Additional information regarding the incident and efforts underway to prevent similar occurrences in the future
Osher Deri, a 23-year-old woman from Hatzor Haglilit, died on April 15 after enjoying dinner with a friend at a kosher restaurant in Rosh Pina, Northern Israel. Since we first reported the incident, new details have come to light courtesy of the Jerusalem Press regarding the details of that evening and its aftermath.
Ms Deri, who was allergic to milk, was having dinner with a friend and had ordered chocolate cake topped with whipped cream, a dessert she had enjoyed at the same restaurant a number of times before. Confident in the knowledge that a kosher meat restaurant would not serve dairy, she assumed the topping was non-dairy as it had always been.
After swallowing a single mouthful, she immediately felt the effects of an allergic reaction coming on. “There’s milk in this!” she exclaimed. Her friend ran to the chef to ask about the dessert, and although he initially assured her that it couldn’t possibly contain milk, admitted an error had been made after checking the ingredients.
Earlier that day, the restaurant had run out of topping, prompting the chef to send an employee out to a local supermarket to buy more. Unbeknownst to either, the product he had returned with contained milk.
Rather than call for an ambulance, Ms Deri — who did not have her epinephrine auto-injector with her — drove herself to the hospital and called her mother along the way. In a chilling recording of what would be their last conversation, Deri is heard yelling, “You don’t understand! I don’t feel well! I’m dying!”
Upon arriving at the hospital, Ms Deri’s friend asserts the medical staff was slow to heed her cries that she could not breathe.
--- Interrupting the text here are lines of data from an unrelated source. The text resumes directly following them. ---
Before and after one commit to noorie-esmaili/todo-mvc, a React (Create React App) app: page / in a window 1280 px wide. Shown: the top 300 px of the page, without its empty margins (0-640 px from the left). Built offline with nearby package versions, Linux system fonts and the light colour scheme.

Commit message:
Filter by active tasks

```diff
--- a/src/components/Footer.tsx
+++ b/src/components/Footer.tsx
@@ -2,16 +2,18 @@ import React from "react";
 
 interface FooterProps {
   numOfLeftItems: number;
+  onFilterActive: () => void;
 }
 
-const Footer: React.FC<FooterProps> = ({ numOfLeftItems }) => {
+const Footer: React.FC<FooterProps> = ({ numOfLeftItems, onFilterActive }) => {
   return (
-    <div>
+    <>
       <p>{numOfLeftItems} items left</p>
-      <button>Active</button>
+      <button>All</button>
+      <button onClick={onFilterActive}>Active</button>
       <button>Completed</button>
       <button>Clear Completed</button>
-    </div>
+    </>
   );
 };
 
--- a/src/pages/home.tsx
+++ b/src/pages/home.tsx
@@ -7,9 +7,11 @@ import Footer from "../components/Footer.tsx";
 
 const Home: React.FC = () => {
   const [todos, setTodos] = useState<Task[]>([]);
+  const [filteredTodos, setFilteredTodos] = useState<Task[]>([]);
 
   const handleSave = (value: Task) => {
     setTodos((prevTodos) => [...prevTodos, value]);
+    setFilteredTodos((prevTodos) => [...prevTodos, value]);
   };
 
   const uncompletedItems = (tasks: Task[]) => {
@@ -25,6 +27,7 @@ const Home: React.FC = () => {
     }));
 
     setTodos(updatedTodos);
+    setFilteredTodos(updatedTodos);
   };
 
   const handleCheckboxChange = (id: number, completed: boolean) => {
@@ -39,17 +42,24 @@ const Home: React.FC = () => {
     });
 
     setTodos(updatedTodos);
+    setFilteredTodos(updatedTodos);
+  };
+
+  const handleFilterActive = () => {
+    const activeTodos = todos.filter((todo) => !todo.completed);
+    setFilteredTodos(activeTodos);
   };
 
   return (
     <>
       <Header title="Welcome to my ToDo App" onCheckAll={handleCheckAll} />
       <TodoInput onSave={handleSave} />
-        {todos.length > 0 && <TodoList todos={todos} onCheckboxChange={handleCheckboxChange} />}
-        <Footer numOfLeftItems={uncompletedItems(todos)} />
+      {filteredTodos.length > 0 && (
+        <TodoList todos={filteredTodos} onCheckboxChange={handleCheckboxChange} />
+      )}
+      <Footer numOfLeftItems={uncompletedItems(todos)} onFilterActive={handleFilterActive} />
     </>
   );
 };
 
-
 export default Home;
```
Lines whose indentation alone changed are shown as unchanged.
Hospital CCTV footage shows that it was a full eight minutes from the time of her arrival at the emergency department to her imminent collapse.
Despite efforts to revive her, Ms Deri died.
News of the tragedy rocked Israel, leading to a nationwide discussion about food allergies. Efforts to address the failures leading to Deri’s death are already taking place on local and national levels. Here are some examples:
- The restaurant, Rahamim Simcha & Sons, has been closed and the incident is being investigated by authorities;
- Raz Kinstlich, the mayor of Rishon Lezion, announced the installment of stock epinephrine auto-injector depositories in all food establishments in the city as well as a plan to install the life-saving medication in lifeguard stations on the city beaches, as well as in youth centers, country clubs, and local pools, according to a report on Israel’s N12;
- Yaakov Asher, a member of the Knesset — Israel’s parliament — has called for all paramedic first aid kits to include epinephrine auto-injectors;
- Yinon Azoulay, another member, has submitted legislation mandating that all restaurants carry stock epinephrine as a prerequisite for obtaining a license;
- Knesset member Idit Sliman has called for the need for epinephrine to be highlighted in a person’s medical record on the MDA app. The MDA is the Israeli analog to the Red Cross.
The loss of Osher Deri is a terrible blow to the allergic community. We are thankful the incident sparked immediate action on the part of Israel’s politicians and we hope the news will encourage other legislators worldwide to act likewise.
In light of the potential consequences of anaphylaxis, here are some important strategies to prevent a similar tragedy from befalling you or a loved one:
- Never, ever leave home without taking two epinephrine auto-injectors with you — period, full-stop. Anaphylaxis can strike anywhere and when it does, early administration of epinephrine can mean the difference between life and death;
- Should you suspect anaphylaxis, administer your first dose of epinephrine immediately and call emergency services and tell them you suspect anaphylaxis, and wait for paramedics to arrive. While waiting, administer your second dose of epinephrine if symptoms do not improve within five minutes of the first dose;
- Don’t assume an eatery that you’ve eaten at before will keep you safe from your allergens of concern. Always discuss your allergies with the manager and waitstaff before ordering and never partake in a meal unless you feel confident the establishment understands your restrictions and is able to accommodate you safely;
- A kosher or kosher parve certification does not assure a food product is safe from traces of milk sufficient to trigger a serious allergic reaction/anaphylaxis. Always check with the manufacturer to determine whether the product is indeed safe for your milk allergy.
- Following allergy death, MKs address Health Ministry for policy changes — The Jerusalem Post
- Anaphylactic and societal shock: An Israeli parable – opinion — The Jerusalem Post
- Food Allergy & Anaphylaxis Emergency Care Plan — FARE